I don’t mean that you have to work before you can go snowboarding – I think we all understand that we have to work before we can play, even if we don’t always like it. What I’m talking about is the idea that whatever you set out to do, there are going to be obstacles and delays on the way to success.
I ran into this the other day when I wanted to install base moldings in my new martial arts school. My architect wanted me to use plywood made from bamboo. It’s expensive, I really like it. But before I could nail the moldings into place, I had to order the plywood, receive it, cut it into strips, sand it, apply a finish, and cut it to length. The whole project took me four days, but actually installing the molding only took the last half of the last day.

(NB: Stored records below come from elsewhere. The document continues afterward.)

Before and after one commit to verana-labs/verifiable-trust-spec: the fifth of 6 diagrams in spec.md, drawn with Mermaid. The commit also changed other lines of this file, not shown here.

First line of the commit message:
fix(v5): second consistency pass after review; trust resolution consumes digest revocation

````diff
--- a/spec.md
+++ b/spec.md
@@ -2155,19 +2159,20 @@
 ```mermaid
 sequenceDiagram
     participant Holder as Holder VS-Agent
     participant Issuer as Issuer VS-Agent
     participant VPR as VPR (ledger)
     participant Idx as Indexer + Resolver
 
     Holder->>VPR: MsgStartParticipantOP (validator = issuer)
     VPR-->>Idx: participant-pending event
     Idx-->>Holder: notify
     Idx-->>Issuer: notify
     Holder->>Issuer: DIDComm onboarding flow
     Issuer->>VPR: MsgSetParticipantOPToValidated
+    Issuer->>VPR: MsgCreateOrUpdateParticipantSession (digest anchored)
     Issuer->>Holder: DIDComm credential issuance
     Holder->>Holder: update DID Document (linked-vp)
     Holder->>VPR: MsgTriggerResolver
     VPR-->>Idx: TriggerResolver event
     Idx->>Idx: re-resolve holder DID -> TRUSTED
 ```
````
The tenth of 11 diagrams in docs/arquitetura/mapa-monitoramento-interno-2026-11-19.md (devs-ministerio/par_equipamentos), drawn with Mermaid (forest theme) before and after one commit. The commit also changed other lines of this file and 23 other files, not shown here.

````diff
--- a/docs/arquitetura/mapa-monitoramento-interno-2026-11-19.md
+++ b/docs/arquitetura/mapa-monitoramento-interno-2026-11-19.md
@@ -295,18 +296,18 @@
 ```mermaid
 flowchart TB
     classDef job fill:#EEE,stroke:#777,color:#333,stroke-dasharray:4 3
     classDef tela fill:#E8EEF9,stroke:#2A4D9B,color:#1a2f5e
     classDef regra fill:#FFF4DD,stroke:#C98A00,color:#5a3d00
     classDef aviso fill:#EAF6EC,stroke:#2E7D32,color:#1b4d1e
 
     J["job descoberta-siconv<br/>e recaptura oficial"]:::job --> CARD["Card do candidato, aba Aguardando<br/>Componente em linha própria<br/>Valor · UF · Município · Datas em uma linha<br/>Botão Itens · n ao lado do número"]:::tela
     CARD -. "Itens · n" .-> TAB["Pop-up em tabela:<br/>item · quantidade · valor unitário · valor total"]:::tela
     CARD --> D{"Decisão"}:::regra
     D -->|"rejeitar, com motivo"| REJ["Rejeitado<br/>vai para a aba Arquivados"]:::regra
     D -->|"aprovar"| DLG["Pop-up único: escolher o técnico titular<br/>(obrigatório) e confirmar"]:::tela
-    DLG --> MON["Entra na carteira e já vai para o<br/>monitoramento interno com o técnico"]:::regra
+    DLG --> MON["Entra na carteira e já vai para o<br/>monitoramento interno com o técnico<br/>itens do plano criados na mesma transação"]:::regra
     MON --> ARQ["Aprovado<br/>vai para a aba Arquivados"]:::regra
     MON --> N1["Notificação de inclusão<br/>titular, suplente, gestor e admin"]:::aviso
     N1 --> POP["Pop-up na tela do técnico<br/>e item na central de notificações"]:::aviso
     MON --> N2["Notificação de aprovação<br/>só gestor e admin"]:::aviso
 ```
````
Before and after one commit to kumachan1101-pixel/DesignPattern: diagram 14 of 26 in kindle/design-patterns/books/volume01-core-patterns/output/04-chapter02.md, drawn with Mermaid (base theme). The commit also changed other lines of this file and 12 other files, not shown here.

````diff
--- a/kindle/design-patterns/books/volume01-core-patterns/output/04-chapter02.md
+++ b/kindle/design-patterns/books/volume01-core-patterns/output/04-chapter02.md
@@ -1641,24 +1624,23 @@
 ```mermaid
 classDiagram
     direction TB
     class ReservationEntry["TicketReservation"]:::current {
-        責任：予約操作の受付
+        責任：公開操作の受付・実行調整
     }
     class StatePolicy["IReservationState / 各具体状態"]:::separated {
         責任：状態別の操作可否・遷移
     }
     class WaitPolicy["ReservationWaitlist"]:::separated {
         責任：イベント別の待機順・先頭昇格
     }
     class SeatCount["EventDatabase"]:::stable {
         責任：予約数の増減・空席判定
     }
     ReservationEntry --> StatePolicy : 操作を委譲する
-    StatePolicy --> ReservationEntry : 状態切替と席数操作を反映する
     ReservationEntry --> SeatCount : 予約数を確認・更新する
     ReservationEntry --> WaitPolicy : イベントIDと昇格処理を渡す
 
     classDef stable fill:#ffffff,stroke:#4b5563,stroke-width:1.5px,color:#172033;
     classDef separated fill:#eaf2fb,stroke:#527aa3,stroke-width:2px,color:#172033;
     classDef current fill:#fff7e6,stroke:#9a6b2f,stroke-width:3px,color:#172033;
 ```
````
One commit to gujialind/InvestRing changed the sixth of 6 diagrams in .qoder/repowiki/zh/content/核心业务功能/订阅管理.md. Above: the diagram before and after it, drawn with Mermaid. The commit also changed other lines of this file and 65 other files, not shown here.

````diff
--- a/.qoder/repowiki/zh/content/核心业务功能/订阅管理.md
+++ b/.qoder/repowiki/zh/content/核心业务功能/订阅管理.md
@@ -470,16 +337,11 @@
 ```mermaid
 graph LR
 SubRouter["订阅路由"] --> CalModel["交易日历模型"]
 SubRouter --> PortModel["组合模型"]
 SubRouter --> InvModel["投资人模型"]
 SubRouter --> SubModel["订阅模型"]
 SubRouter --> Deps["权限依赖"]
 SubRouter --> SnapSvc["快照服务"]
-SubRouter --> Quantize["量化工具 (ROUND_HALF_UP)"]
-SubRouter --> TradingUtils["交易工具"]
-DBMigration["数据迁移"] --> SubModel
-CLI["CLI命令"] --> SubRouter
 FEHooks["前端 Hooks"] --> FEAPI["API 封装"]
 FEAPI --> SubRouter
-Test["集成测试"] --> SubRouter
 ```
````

Only 10% is the “good stuff”
If it sounds like I’m complaining, that’s because I am …. a little. But what I’m really trying to do is point out something that happens in virtually every significant activity, and that’s this: planning, preparation, and problems are often 90 percent of the projects we do. And if we ignore this truth, we’re doomed to be frustrated and often doomed to fail. On the flip side, if we recognize this at the start of a project, we’re much better prepared to move forward.
Three things you can do
Here are three things you can do to get ready for all the stuff that gets in the way of the things you want to do:
1. Hire a professional
3. Mentally prepare
Hire a professional
If you have the means to hire professionals, they are usually much better prepared to deal with the stuff that has to be done along the way. They have the tools, the knowledge, and the experience to either avoid the obstacles or deal with them along the way.
Of course, you still have to find the right person for the job, and if you aren’t aware of the obstacles that can arise in your project, you will probably underestimate how long it’s going to take him to get it done.
So, even if you do hire a professionals, you still have to plan and mentally prepare.
Plan … but not too much
It won’t surprise you when I say that planning means learning as much as you can about your task in advance, and figuring out the most efficient way to proceed. I’m a big advocate of planning, but if you read my other post on thewellnessaddict.com, you’ll know I’m a bigger advocate of taking action … BIG action. I know way too many people who never get started because they’re always working on their plans. So even though you should plan your projects, I think mental preparation is the single most important thing you can do to help you get through the stuff that gets in the way of the things you want to do.
Half of preparation is 100% mental
If you haven’t heard me say “attitude is everything,” then I haven’t said it often enough or loud enough. Attitude is everything!
Or almost everything. And attitude when starting new tasks can be really, really important. The most successful people I know are those who start projects with these attitudes: (1) they WILL succeed; (2) there WILL be problems, obstacles, and detours; and (3) they WILL persevere despite the problems, obstacles, and detours. Just going into a task with these three attitudes can make a huge difference in the outcome.
And in a funny way, mental preparation for the problems, pitfalls, and predicaments can be a very important part of planning. If you expect a problem and are prepared to deal with it, whatever it might be, you’ll be far better prepared and not nearly so discouraged by it.
So definitely dream about your desires. Dream big, and picture your goals clearly and in great detail. Then, when you know exactly what you want, think about where things can go wrong. That’s the stuff that’s going to get in the way of the things you want to do. Whatever you do, don’t let that stuff discourage you! You’ll get through it if you’ve planned and prepared, and you’ll be smiling at the other end.